In his book, which the author 'never intended to write',219 Esposito answers the two seminal questions posed in the two chapter headings mentioned above: instead of the Western, value-laden term 'Islamic fundamentalism', he prefers to speak in terms of Islamic revivalism, activism and reform, as well as social transformation and, thus, reformation;220 and he mentions in his extensive concluding chapter that 'the challenge of political Islam need not always result in a threat to regional stability or Western interests'.221 In short, Esposito's volume, even though it was published several years before what is termed in America '9/11', provides a constant prophylactic for the doom-mongers, Eastern and Western, who are imbued with an overarching sense of the 'otherness' of Islam and who perceive that religion as totally inimical to all but its most fundamental interpreters and adherents. The spectre of the Ottoman Turk at the gate of Vienna,222 in other words, despite 9/11, is not the essential, or even the only, paradigm for the twenty-first century in the eyes of modern historians of religion like Esposito.
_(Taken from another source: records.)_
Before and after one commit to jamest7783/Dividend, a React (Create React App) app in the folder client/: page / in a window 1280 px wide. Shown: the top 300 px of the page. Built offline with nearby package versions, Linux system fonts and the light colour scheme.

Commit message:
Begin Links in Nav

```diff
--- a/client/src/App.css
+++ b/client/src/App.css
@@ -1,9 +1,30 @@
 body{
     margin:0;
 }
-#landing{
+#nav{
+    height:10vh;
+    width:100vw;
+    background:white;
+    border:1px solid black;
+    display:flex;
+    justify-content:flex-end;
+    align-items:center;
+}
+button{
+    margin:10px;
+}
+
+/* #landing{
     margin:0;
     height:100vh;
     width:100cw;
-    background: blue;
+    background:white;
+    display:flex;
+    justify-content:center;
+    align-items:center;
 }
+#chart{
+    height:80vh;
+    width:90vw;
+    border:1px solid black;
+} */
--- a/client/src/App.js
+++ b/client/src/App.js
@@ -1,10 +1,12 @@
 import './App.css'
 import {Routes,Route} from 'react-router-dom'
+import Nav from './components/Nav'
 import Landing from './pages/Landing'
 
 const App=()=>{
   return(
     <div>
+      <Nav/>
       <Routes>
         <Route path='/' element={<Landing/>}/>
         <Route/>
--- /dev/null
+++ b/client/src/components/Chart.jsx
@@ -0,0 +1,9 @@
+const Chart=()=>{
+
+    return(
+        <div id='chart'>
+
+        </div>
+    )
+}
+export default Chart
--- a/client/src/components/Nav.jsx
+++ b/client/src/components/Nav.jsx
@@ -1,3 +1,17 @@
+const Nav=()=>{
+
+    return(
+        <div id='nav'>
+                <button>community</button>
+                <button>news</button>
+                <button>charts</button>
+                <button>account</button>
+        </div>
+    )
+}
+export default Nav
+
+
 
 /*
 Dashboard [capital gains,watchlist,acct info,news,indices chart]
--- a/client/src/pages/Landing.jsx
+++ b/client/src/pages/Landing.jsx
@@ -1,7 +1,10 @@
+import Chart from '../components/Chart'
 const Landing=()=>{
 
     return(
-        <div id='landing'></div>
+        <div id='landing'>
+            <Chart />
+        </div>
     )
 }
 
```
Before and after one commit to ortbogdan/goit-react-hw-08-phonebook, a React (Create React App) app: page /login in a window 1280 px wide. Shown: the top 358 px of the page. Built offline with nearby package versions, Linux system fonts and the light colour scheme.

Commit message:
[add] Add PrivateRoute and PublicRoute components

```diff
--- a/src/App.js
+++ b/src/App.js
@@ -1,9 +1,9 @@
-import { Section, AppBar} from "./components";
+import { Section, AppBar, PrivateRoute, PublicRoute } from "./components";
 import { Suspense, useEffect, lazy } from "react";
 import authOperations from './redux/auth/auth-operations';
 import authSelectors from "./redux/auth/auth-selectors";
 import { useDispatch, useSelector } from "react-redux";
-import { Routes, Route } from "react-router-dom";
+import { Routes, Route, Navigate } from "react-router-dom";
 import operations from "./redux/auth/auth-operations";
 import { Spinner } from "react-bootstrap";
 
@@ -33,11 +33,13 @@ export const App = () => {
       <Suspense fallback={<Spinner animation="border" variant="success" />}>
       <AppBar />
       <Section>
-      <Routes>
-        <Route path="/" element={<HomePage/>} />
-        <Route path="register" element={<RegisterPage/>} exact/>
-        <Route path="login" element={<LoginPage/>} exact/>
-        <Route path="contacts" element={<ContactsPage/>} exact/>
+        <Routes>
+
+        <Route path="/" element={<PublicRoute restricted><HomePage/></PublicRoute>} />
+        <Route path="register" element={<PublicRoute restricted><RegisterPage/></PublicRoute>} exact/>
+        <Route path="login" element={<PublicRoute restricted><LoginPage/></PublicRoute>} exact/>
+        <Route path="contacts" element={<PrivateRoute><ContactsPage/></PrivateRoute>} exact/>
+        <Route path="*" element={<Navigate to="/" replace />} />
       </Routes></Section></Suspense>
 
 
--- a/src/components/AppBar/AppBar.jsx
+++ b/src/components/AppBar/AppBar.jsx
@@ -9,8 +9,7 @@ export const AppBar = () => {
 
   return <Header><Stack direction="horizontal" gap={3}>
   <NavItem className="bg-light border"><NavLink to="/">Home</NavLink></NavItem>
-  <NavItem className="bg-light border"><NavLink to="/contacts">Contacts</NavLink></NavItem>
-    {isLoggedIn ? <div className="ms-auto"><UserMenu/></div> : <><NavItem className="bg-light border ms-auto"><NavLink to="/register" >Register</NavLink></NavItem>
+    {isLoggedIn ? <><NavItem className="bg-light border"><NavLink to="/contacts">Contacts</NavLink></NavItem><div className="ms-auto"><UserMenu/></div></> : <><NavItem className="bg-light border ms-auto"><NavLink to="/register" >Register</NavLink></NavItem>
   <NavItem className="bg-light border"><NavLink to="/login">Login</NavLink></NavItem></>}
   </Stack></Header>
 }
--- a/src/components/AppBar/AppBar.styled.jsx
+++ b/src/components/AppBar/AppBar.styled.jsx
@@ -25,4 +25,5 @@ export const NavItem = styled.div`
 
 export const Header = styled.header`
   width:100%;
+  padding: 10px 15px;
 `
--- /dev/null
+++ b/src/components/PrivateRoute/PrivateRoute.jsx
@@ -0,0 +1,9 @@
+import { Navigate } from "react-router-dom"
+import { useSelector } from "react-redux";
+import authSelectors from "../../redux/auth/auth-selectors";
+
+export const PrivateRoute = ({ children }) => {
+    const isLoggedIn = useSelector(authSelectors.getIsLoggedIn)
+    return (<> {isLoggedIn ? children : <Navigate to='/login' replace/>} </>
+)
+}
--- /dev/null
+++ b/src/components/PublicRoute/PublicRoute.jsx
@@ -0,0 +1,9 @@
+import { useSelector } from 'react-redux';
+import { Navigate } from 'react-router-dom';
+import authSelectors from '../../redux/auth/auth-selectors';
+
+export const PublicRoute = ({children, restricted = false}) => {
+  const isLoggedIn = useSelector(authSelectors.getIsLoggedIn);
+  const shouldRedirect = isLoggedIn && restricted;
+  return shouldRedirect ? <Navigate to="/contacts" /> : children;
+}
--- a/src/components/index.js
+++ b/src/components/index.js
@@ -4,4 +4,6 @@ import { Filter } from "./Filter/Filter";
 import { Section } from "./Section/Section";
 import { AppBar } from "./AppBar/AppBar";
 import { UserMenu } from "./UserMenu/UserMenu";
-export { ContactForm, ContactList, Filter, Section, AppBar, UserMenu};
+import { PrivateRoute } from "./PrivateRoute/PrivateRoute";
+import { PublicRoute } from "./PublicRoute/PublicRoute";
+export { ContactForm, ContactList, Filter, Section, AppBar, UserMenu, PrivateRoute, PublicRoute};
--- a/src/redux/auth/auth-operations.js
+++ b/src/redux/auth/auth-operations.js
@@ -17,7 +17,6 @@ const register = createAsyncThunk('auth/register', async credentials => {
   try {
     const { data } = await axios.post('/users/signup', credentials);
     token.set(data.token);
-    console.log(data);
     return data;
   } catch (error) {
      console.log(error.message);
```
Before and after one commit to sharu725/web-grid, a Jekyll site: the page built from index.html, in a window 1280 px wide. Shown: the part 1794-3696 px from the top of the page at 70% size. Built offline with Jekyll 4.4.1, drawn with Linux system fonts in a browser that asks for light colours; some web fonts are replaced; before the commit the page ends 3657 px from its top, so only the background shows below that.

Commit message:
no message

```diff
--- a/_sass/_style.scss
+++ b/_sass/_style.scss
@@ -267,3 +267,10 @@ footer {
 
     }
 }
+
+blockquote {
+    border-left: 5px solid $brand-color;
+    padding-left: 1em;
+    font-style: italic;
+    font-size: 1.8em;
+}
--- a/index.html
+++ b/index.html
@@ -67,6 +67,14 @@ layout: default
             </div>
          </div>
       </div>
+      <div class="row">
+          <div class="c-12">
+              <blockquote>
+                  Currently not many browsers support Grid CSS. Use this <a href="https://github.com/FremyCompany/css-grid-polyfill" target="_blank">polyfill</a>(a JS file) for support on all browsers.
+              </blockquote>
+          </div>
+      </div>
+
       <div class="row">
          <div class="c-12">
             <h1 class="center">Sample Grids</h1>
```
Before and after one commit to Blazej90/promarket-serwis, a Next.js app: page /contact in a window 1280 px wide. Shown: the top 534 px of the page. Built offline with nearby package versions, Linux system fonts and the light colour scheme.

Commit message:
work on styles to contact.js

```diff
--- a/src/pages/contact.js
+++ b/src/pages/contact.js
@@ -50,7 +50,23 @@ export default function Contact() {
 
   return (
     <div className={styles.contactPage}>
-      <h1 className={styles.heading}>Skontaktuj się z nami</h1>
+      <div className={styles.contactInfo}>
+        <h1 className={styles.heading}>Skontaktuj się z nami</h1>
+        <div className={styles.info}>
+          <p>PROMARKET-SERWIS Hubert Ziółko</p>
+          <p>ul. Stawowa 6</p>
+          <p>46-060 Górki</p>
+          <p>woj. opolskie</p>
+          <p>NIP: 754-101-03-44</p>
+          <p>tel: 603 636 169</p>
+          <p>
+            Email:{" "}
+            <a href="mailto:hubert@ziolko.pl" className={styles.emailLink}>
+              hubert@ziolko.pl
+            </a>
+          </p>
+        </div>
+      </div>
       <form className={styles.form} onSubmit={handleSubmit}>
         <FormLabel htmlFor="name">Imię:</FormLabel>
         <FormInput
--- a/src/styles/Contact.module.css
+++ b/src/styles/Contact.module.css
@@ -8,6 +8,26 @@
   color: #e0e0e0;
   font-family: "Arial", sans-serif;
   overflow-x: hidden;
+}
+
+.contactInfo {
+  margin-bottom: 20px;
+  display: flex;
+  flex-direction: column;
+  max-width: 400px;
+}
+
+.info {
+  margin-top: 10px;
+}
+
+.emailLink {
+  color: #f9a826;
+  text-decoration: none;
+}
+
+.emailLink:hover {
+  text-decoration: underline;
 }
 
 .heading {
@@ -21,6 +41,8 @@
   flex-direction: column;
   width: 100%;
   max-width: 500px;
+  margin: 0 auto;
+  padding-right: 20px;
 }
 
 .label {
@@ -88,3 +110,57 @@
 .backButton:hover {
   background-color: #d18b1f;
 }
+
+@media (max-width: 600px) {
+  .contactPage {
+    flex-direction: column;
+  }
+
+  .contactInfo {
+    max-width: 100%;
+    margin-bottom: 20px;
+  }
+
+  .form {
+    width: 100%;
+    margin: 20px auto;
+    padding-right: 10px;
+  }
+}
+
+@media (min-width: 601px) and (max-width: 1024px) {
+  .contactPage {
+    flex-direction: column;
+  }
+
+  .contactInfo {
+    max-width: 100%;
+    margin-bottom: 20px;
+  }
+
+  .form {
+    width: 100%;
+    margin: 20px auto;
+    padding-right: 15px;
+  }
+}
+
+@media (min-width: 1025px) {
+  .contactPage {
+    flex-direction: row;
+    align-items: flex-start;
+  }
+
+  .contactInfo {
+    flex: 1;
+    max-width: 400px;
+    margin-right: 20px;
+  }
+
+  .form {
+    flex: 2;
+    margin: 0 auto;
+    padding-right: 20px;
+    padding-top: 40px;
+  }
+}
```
While neither advocating nor articulating a particular historical method or approach, Esposito wrote his book in 1992 (with a new edition in 1995) in response to what he perceived as the need 'to address the issue of an Islamic threat and to place it in historical perspective'223 as well as from a desire 'to initiate a dialogue among scholars and policymakers'.224 The book may thus be said to have a foot in several camps ranging from modern histories of Islam through international relations and dialogic Islam to the spheres of religious revival or 'fundamentalism'.'225
The Islamic Threat: Myth or Reality ? endeavours to place what has been perceived as 'the challenge or threat of Islam in perspective, and discuss the vitality of Islam as a global force and the history of its relations with the West'.226 The horrific events of 9/11 have not rendered its basic arguments ineffective or invalid. This is because it discusses, above all, the 'variegated nature of Islamic resurgence,227 although there are many recurring themes as well.228 Esposito's volume remains an excellent example of a certain scholarly eirenic tendency towards Islam among several historians of religion in the pre-9/11 period.
Was this article helpful?